The major festivals have largely yielded the role of breaking new bands to a series of regional and niche festivals, led by the Pitchfork Festival. The transformation of the music industry into an underground friendly environment, characterized by a steady and infernal buzz, a near-continuous music release cycle, and seemingly endless touring have made artists less dependent upon discovery at industry confabs such as SXSW and CMJ. Music fans are just as likely to learn about a new artist by visiting the artist’s social media site online, through dozens of music-related blogs, or at a local club gig. The decentralization of media, where the kingmaker role once held by Spin or Rolling Stone is now shared by influential blogs such as Pitchfork, Brooklyn Vegan, and Stereogum, is reflected in fragmentation of the live music scene. Lollapalooza’s lonely vigil, at its inception, for nurturing new and emerging artists, has been passed on to smaller regional showcases such as Conferette 35 in Denton, Texas, the Northside Festival in Brooklyn, and Pop Montreal.

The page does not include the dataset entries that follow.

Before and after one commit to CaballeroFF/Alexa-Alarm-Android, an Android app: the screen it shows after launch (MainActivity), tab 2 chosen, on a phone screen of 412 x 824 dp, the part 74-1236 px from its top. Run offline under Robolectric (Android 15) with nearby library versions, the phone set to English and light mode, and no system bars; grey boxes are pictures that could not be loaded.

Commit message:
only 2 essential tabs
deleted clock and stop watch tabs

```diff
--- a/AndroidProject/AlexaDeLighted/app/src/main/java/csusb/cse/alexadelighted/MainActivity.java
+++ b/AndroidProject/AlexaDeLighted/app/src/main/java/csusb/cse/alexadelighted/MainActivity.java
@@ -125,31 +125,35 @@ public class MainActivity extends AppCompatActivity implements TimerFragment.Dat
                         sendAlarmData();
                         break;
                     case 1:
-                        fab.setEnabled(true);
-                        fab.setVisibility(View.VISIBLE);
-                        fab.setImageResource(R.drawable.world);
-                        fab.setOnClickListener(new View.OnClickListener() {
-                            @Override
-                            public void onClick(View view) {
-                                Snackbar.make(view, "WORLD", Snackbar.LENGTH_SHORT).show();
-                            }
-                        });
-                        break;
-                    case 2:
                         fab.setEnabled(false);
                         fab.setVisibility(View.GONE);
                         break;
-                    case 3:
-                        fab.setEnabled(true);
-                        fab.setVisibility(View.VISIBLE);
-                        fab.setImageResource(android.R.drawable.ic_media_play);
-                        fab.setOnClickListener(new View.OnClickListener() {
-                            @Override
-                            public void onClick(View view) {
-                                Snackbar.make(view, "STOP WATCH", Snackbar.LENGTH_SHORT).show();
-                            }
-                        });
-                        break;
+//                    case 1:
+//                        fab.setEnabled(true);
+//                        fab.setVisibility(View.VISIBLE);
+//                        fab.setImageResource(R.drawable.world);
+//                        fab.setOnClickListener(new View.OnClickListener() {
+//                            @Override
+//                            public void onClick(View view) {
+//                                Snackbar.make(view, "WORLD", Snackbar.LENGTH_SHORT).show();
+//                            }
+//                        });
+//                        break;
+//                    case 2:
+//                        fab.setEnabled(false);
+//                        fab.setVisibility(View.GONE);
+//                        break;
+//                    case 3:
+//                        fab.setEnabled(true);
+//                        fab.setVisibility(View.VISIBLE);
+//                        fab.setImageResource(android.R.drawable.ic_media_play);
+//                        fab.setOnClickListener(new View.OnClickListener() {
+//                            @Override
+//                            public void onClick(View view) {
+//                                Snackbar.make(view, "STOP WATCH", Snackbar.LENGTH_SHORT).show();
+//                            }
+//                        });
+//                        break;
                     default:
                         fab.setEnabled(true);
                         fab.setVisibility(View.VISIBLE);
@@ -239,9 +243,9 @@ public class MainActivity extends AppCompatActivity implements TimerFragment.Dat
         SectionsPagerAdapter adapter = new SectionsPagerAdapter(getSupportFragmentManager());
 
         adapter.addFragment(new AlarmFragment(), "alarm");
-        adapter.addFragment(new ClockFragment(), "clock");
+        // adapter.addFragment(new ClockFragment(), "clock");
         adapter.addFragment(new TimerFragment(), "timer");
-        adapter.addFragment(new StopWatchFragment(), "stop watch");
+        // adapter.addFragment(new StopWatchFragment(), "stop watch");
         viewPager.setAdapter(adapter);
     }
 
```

Each of these festivals represent examples of some of the best festivals for promoting new and emerging acts set in artist-friendly locales that serve to showcase the local environment, and those who live and work there.
While Lollapalooza’s enjoys a legacy for identifying the mass appeal of alternative culture, its current contribution to the entertainment landscape has been as part of a wolfpack of major festivals, along with Coachella and Bonnaroo, that have helped redefine interactions between artists and fans. Coachella and Bonnaroo, which have both expanded rapidly into major festivals since getting their starts in 1999 and 2002, respectively, are distinctive as festivals tied to a camping experience, showing an affinity with many of the large European festivals. On the other hand, Lollapalooza, like Austin City Limits, benefits from happening in an urban area with a tradition of supporting music, including a large home customer base. Both Chicago and Austin share a sense of pride for home-grown music with a vibrant bar and club scene that supports it. Alongside these four major festivals, a number of smaller regional and local festivals (such as Bumbershoot and MusicfestNW) continue to thrive, while others, like the V-Fest, are niche events that are trying to find their fit as they experiment with their format. Curiously, the east coast and New York, in particular, have not had much success with major festivals, owing perhaps to the high density of clubs. The recent Orlando Calling is the U.S. debut by the Euro-organizers behind Glastonbury and represents a grand experiment.